US Open still set for Aug 31 start despite Wimbledon cancellation

US Open organisers still plan to host the Grand Slam event starting August 31 in New York, the US Tennis Association said in the wake of Wimbledon being cancelled.

Rafael Nadal

Rafael Nadal won the 2019 US Open, beating Daniil Medvedev in the final.   -  AFP

US Open organisers still plan to host the Grand Slam event starting August 31 in New York, the US Tennis Association said on Wednesday in the wake of Wimbledon being cancelled.

Even as indoor courts at the National Tennis center were being used as a makeshift coronavirus hospital facility, the US Tennis Association said it will monitor the pandemic and alter plans as needed.

READ | Wimbledon cancelled due to coronavirus pandemic

“At this time, the USTA still plans to host the US Open as scheduled, and we continue to hone plans to stage the tournament,” the USTA said in a statement.

“The USTA is carefully monitoring the rapidly changing environment surrounding the COVID-19 pandemic, and is preparing for all contingencies.”

New York remains the hardest-hit area in America, turning tennis courts into a hospital zone and the Louis Armstrong Stadium into a meal assembly area for patients, volunteers and area schoolkids.

The USTA is following the advice of health experts in making its next moves.

“We also rely on the USTA's medical advisory group as well as governmental and security officials to ensure that we have the broadest understanding of this fluid situation,” the USTA said.

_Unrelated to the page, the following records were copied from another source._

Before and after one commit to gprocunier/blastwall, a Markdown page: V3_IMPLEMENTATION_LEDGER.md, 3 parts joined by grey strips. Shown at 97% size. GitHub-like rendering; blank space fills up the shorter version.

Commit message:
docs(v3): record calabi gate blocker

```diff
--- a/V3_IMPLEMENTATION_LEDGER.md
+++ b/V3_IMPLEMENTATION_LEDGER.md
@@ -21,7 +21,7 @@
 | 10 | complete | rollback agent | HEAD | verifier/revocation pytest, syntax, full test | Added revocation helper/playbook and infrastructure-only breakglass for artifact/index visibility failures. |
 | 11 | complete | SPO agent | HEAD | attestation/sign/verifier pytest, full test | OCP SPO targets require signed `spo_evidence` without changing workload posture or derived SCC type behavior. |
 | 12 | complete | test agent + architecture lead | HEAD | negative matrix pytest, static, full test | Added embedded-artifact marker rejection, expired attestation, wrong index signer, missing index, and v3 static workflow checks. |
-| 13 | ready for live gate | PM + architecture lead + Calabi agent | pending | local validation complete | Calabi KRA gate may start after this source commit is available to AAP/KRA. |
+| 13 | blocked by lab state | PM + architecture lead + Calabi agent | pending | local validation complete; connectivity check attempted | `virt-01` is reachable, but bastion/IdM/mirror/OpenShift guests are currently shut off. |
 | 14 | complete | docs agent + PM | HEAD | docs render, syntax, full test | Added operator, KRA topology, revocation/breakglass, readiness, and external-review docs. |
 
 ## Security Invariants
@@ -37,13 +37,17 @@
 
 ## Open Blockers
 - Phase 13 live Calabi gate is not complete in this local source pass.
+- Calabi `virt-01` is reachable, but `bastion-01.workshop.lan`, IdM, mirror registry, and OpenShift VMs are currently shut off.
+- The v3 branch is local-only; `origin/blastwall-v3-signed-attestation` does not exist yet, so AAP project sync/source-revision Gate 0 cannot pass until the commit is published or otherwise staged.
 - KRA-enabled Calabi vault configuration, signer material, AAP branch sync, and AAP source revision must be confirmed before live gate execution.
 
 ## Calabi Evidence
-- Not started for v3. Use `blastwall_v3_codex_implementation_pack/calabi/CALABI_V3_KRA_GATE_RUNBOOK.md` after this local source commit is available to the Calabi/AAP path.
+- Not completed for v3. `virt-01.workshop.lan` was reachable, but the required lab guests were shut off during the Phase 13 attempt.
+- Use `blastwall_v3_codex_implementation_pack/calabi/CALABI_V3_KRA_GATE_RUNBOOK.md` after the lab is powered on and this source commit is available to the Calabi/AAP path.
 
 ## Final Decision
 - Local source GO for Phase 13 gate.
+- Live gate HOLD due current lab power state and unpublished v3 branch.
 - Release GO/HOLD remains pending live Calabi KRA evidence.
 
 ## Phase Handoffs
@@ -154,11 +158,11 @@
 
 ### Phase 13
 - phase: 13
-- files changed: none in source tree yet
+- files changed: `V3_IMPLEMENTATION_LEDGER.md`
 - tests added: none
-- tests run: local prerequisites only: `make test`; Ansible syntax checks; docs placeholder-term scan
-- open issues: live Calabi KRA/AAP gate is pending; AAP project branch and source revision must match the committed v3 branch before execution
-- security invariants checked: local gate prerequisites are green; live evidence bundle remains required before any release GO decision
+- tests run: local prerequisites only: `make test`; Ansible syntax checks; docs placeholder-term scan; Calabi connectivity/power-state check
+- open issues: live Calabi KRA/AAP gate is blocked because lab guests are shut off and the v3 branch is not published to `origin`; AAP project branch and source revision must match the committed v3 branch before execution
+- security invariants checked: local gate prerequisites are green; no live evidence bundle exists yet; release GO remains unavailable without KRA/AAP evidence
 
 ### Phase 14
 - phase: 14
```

ALSO READ | Wimbledon cancellation leaves Federer 'devastated'

“In all instances, all decisions made by the USTA regarding the US Open wil be made with the health and well-being of our players, fans and all others involved in the tournament.”

The US Open is now the next tournament on the schedule from August 31-September 13 on the Flushing Meadows hardcourts, with the French Open having been postponed to a September 20 start on the red clay in Paris.

Wimbledon's grass courts made any notion of postponement a difficult one.

“We understand the unique circumstances facing the All England Lawn and Tennis Club and the reasoning behind the decision to cancel the 2020 Wimbledon championships,” the USTA said.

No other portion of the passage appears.